• **Problem description**
Please report the number of lines in the entries below that contain "inanimate", with nothing added.

Content revision data
═══

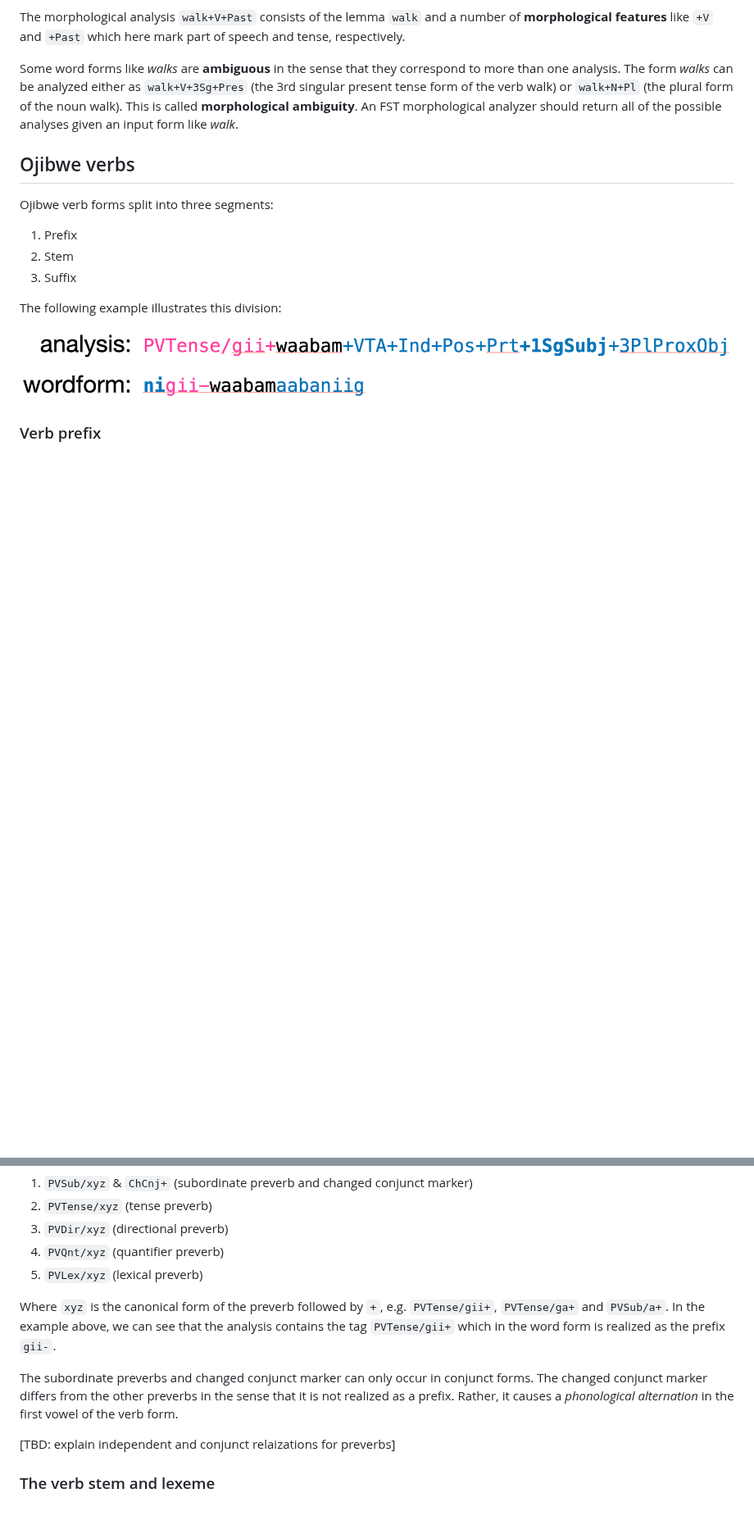
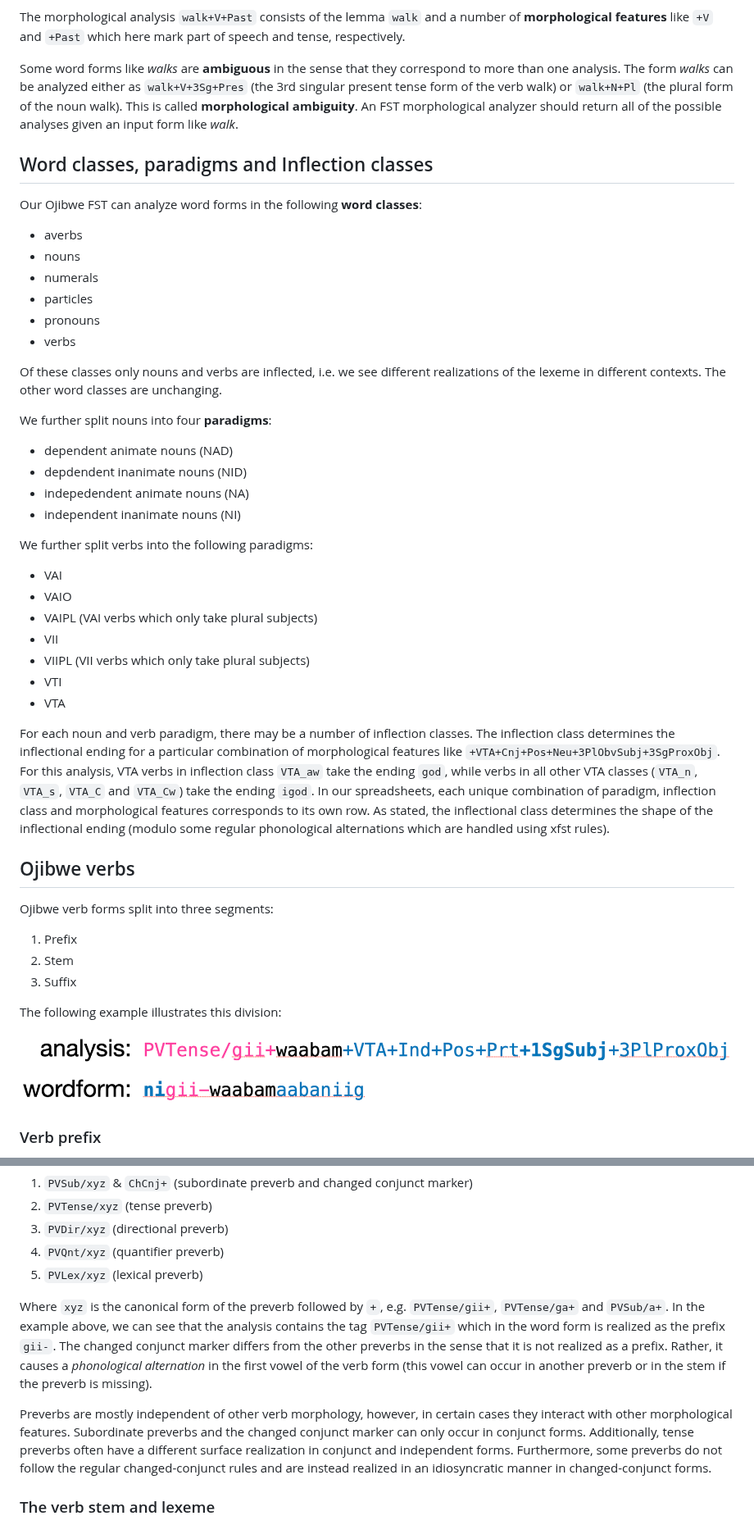
Before and after one commit to ELF-Lab/ParserTools, a Markdown page: csv2fst/docs/morphology.md, 2 parts joined by grey strips. Shown at 82% size. GitHub-like rendering; blank space fills up the shorter version.

```diff
--- a/csv2fst/docs/morphology.md
+++ b/csv2fst/docs/morphology.md
@@ -16,6 +16,37 @@ Inflectional affixes that occur before the stem are called **prefixes** and affi
 The morphological analysis `walk+V+Past` consists of the lemma `walk` and a number of **morphological features** like `+V` and `+Past` which here mark part of speech and tense, respectively.
 
 Some word forms like *walks* are **ambiguous** in the sense that they correspond to more than one analysis. The form *walks* can be analyzed either as `walk+V+3Sg+Pres` (the 3rd singular present tense form of the verb walk) or `walk+N+Pl` (the plural form of the noun walk). This is called **morphological ambiguity**. An FST morphological analyzer should return all of the possible analyses given an input form like *walk*.
+
+## Word classes, paradigms and Inflection classes
+
+Our Ojibwe FST can analyze word forms in the following **word classes**:
+* averbs
+* nouns
+* numerals
+* particles
+* pronouns
+* verbs
+
+Of these classes only nouns and verbs are inflected, i.e. we see different realizations of the lexeme in different contexts. The other word classes are unchanging.
+
+We further split nouns into four **paradigms**:
+
+* dependent animate nouns (NAD)
+* depdendent inanimate nouns (NID)
+* indepedendent animate nouns (NA)
+* independent inanimate nouns (NI)
+
+We further split verbs into the following paradigms:
+
+*  VAI
+*  VAIO
+*  VAIPL (VAI verbs which only take plural subjects)
+*  VII
+*  VIIPL (VII verbs which only take plural subjects)
+*  VTI
+*  VTA
+
+For each noun and verb paradigm, there may be a number of inflection classes. The inflection class determines the inflectional ending for a particular combination of morphological features like `+VTA+Cnj+Pos+Neu+3PlObvSubj+3SgProxObj`. For this analysis, VTA verbs in inflection class `VTA_aw` take the ending `god`, while verbs in all other VTA classes (`VTA_n`, `VTA_s`, `VTA_C` and `VTA_Cw`) take the ending `igod`. In our spreadsheets, each unique combination of paradigm, inflection class and morphological features corresponds to its own row. As stated, the inflectional class determines the shape of the inflectional ending (modulo some regular phonological alternations which are handled using xfst rules).
 
 ## Ojibwe verbs
 
@@ -43,11 +74,9 @@ Preverbs are separated from the stem (and other preverbs) by a hyphen `-`. In th
 4. `PVQnt/xyz` (quantifier preverb)
 5. `PVLex/xyz` (lexical preverb)
 
-Where `xyz` is the canonical form of the preverb followed by `+`, e.g. `PVTense/gii+`, `PVTense/ga+` and `PVSub/a+`. In the example above, we can see that the analysis contains the tag `PVTense/gii+` which in the word form is realized as the prefix `gii-`.
+Where `xyz` is the canonical form of the preverb followed by `+`, e.g. `PVTense/gii+`, `PVTense/ga+` and `PVSub/a+`. In the example above, we can see that the analysis contains the tag `PVTense/gii+` which in the word form is realized as the prefix `gii-`. The changed conjunct marker differs from the other preverbs in the sense that it is not realized as a prefix. Rather, it causes a *phonological alternation* in the first vowel of the verb form (this vowel can occur in another preverb or in the stem if the preverb is missing).
 
-The subordinate preverbs and changed conjunct marker can only occur in conjunct forms. The changed conjunct marker differs from the other preverbs in the sense that it is not realized as a prefix. Rather, it causes a *phonological alternation* in the first vowel of the verb form.
-
-[TBD: explain independent and conjunct relaizations for preverbs]
+Preverbs are mostly independent of other verb morphology, however, in certain cases they interact with other morphological features. Subordinate preverbs and the changed conjunct marker can only occur in conjunct forms. Additionally, tense preverbs often have a different surface realization in conjunct and independent forms. Furthermore, some preverbs do not follow the regular changed-conjunct rules and are instead realized in an idiosyncratic manner in changed-conjunct forms.
 
 ### The verb stem and lexeme
 
```
Also changed, not shown: other parts of csv2fst/docs/morphology.md (+3 -6 lines).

═══

• **Result**
2